So today, I sit in my baggy sweats. Remembering the choices I made as a young adult that lay the foundation for my lifetime. I lacked the direction as a young adult to choose education as my way into the future. (Neither of my parents was educated.) Like many women from this past, I leaned on others to give me the strength and paint the picture for what my future would look like. I married at nineteen. I had a daughter. I divorced at twenty. I worked at jobs to pay the bills that required no experience or training, like waitressing and sales in a health club. I married again when I was just twenty-four, to a working man like my father. A blue-collar kind of guy.

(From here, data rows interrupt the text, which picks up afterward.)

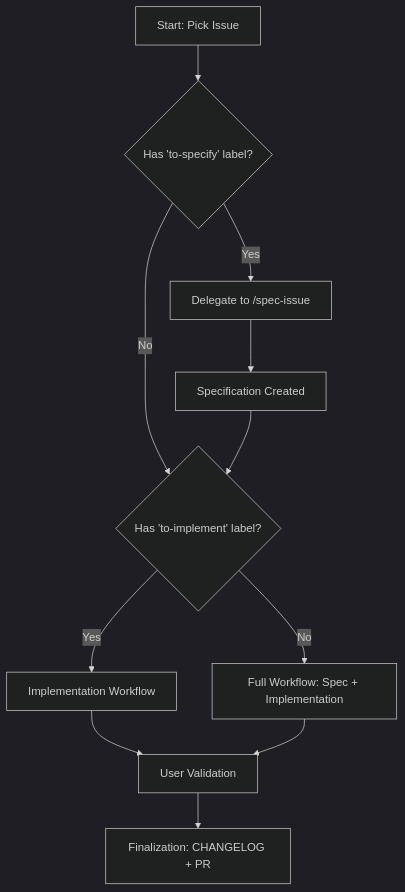
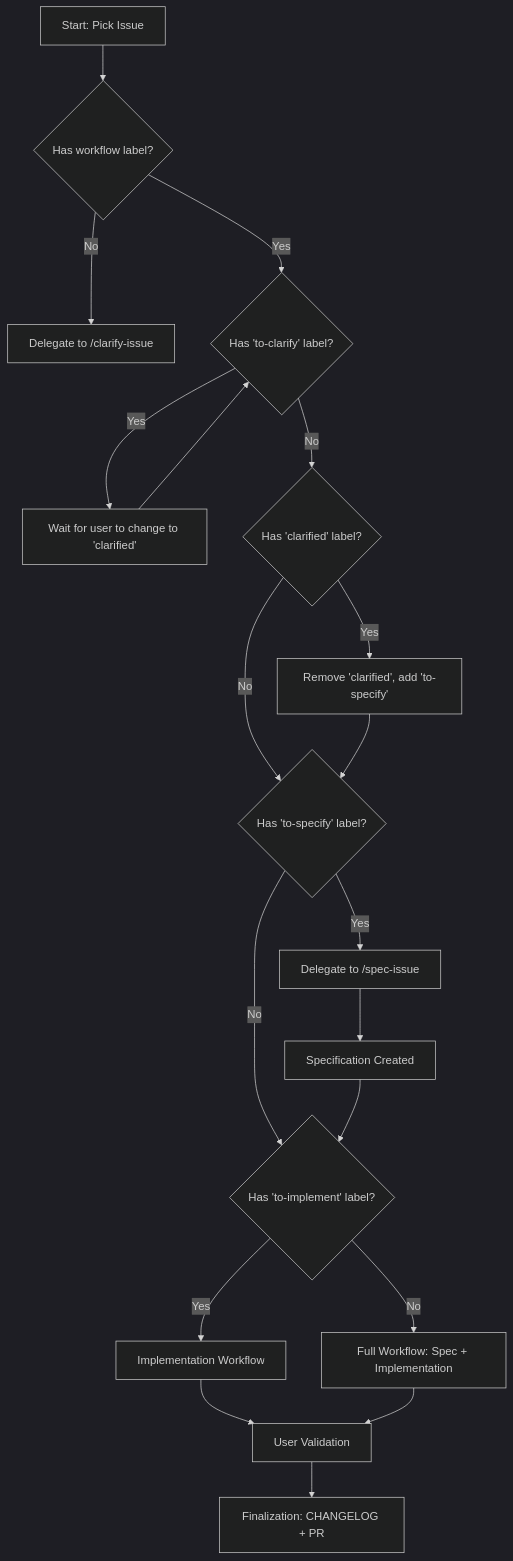
The diagram in .agents/skills/pick-issue/SKILL.md (sebastienferry/fretzee), drawn with Mermaid (dark theme) before and after one commit. The commit also changed other lines of this file and 15 other files, not shown here.

First line of the commit message:
feat(title): render diagram title above fretboard

````diff
--- a/.agents/skills/pick-issue/SKILL.md
+++ b/.agents/skills/pick-issue/SKILL.md
@@ -179,13 +203,21 @@
 ```mermaid
 graph TD
-    A[Start: Pick Issue] --> B{Has 'to-specify' label?}
-    B -->|Yes| C[Delegate to /spec-issue]
-    B -->|No| D{Has 'to-implement' label?}
-    C --> E[Specification Created]
+    A[Start: Pick Issue] --> B{Has workflow label?}
+    B -->|No| C[Delegate to /clarify-issue]
+    B -->|Yes| D{Has 'to-clarify' label?}
+    D -->|Yes| E[Wait for user to change to 'clarified']
+    D -->|No| F{Has 'clarified' label?}
+    F -->|Yes| G[Remove 'clarified', add 'to-specify']
+    F -->|No| H{Has 'to-specify' label?}
+    G --> H
+    H -->|Yes| I[Delegate to /spec-issue]
+    H -->|No| J{Has 'to-implement' label?}
+    I --> K[Specification Created]
+    K --> J
+    J -->|Yes| L[Implementation Workflow]
+    J -->|No| M[Full Workflow: Spec + Implementation]
+    L --> N[User Validation]
+    M --> N
+    N --> O[Finalization: CHANGELOG + PR]
     E --> D
-    D -->|Yes| F[Implementation Workflow]
-    D -->|No| G[Full Workflow: Spec + Implementation]
-    F --> H[User Validation]
-    G --> H
-    H --> I[Finalization: CHANGELOG + PR]
 ```
````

So, here I am, fifty years old. Two terrific kids, one girl, one boy and BOTH of them are independent and have college educations. And now it’s my turn, but I’m not sure where to turn. What do I do when I “grow up?” In the decades past, we became grandma and grandpa, holding our gender-specific roles. But as I look at me I don’t resemble the grandmas of the past. I’m not an older June Cleaver, baking cookies for the grandkids or attending Ladies Circle social clubs, that I remember my own mother doing. I don’t have a husband’s retirement or social security to depend on and I don’t have investments of my own having not had a “career” of my own.
Instead, I find myself a remnant of a tad of June’s generation and a bit of rock n’ roll, a dab of a wish for a road trip on a big ole Harley Davidson (some day?), a scoop of technology mixed well with life experience and wisdom. I’m a mixture of the best of the past five decades; from dependency to empowerment. But the million dollar question is—where do I fit today?
So yes, shit happens. Life happens. Good things, bad things, scary things happen to all of us. These experiences are what makes us who we are. Some of us will stumble along the way in searching for who we are. So I guess this little ditty is for them; those like me, whose life did not turn out to be that rose garden and our paths are not lain out for us like in generations past when we married for life, raised our kids, and moved to Florida to retire. Let’s take what life has given us and make lemonade. Let’s learn to let go of what wasn’t and never will be and forgive the things that were. Let’s let go of the past, hold hope for the future, and live in the moment.